The important thing to note about Runtime SBOMs is that they are generated by tools interacting with a system in a running environment. Since it requires the system to be analyzed while running, Runtime SBOMs may invoke additional overhead.
That said, Runtime SBOMs provide great visibility into what is in use when the system is running, from dynamically loaded components to external connections, and can even include detailed information about what components are active and in use. To get that detailed of a report, some Runtime SBOMs might require that the system be run for a certain period of time to ensure the functionality has been fully exercised.
So you finished barbequing all the food and setting the table. Now while you’re eating, the family friend makes a list of the ingredients again but can only take stock of the finished food. There are no receipts for them to reference and no cooking information is available.
This is always when you go to sit down and realize you’re missing a chair.
Is there a tool that produces all of these different SBOM types?
Not yet. There are currently many different tooling types and methods to create each of the above SBOM types and there are ways to centralize them into a singular customized dashboard.
While it may seem like a good idea to be able to create every type of SBOM, you should examine what your specific requirements are to ensure you are getting what you need. Each SBOM type comes up at a different stage of the development and maintenance process, and provides different amounts of information and, as we can see with barbequing, different challenges.
If you are working with a legacy system with no build assets available, then you could be stuck with the last three options. If development hasn’t started yet on your project, then you can only use a Design SBOM. But now, you know what your options are and where they fit into the stages of the development lifecycle, and the first step to better security practices is understanding security requirements and your particular security needs.

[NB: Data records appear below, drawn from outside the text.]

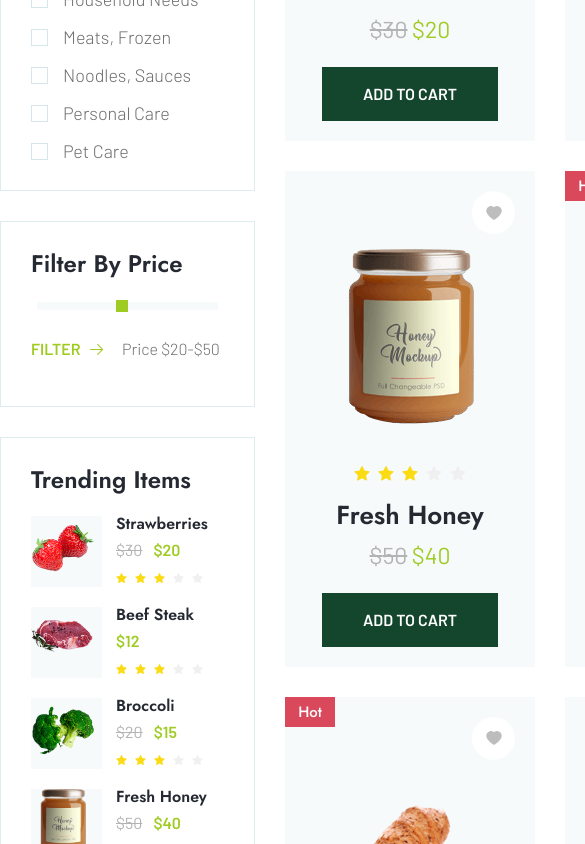
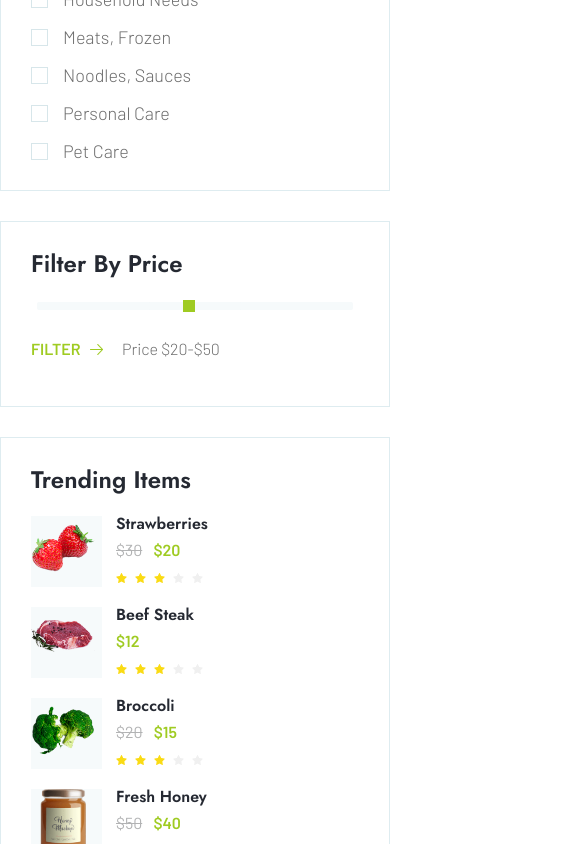
Before and after one commit to ilya-ozerov/groxi, a React (Create React App) app: page /shop in a window 390 px wide. Shown: the part 1009-1853 px from the top of the page, 585 px wide, since content can reach past the window. Built offline with nearby package versions, Linux system fonts and the light colour scheme.

Commit message:
Added adaptive styles of <ShopPage>

```diff
--- a/src/сomponents/pages/ShopPage/ShopSection/ShopSection.scss
+++ b/src/сomponents/pages/ShopPage/ShopSection/ShopSection.scss
@@ -8,6 +8,12 @@
         gap: 30px;
 
         align-items: start;
+
+        @media (max-width: 767px) {
+            display: flex;
+            flex-direction: column;
+            align-items: stretch;
+        }
     }
 
     // shop
@@ -16,6 +22,12 @@
         grid-template-columns: 1fr;
         grid-template-rows: 45px 1fr;
         gap: 40px;
+        @media (max-width: 767px) {
+            display: flex;
+            flex-direction: column;
+
+            gap: 30px;
+        }
     }
 
     &__settings {
@@ -24,6 +36,12 @@
         grid-template-rows: 1fr;
         grid-template-areas: "view view sorting";
         gap: 30px;
+
+        @media (max-width: 767px) {
+            display: flex;
+            flex-direction: column-reverse;
+            gap: 20px;
+        }
     }
     &__view {
         grid-area: view;
@@ -81,8 +99,19 @@
         gap: 30px;
         grid-template-columns: repeat(3, minmax(250px, 1fr));
         grid-auto-rows: 1fr;
+
+        @media (max-width: 1125px) {
+            grid-template-columns: repeat(2, minmax(250px, 1fr));
+        }
+
+        @media (max-width: 767px) {
+            grid-template-columns: repeat(1, minmax(250px, 1fr));
+        }
     }
     &__paginator {
         justify-self: end;
+        @media (max-width: 767px) {
+            justify-self: center;
+        }
     }
 }
```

Vigiles is a best-in-class vulnerability monitoring and remediation tool that combines a curated CVE (Common Vulnerabilities and Exposures) database, continuous security feed based on your SBOM, powerful filtering, and easy triage tools so you don’t get blindsided by vulnerabilities. With Vigiles, you can generate SBOMs in industry-standard formats such as SPDX, SPDX-lite, and CycloneDX, view, compare, import, export, and validate SBOMs in a user-friendly easy-to-digest interface, and more. By combining SBOM management with a curated CVE database, Vigiles enables you to stay on top of relevant vulnerabilities without having to shift through thousands of different emails or news articles.
Best of all, you can try out a free version of Vigiles and if it fits your needs, unlock additional features and customize it for your company. Get started with Vigiles by registering here and if you are a Yocto or Buildroot user, you can download meta-timesys or vigiles-buildroot to get started.
For a guide on how to pick the best tool for your product needs, download our free SCA for Embedded Tool Evaluation Checklist.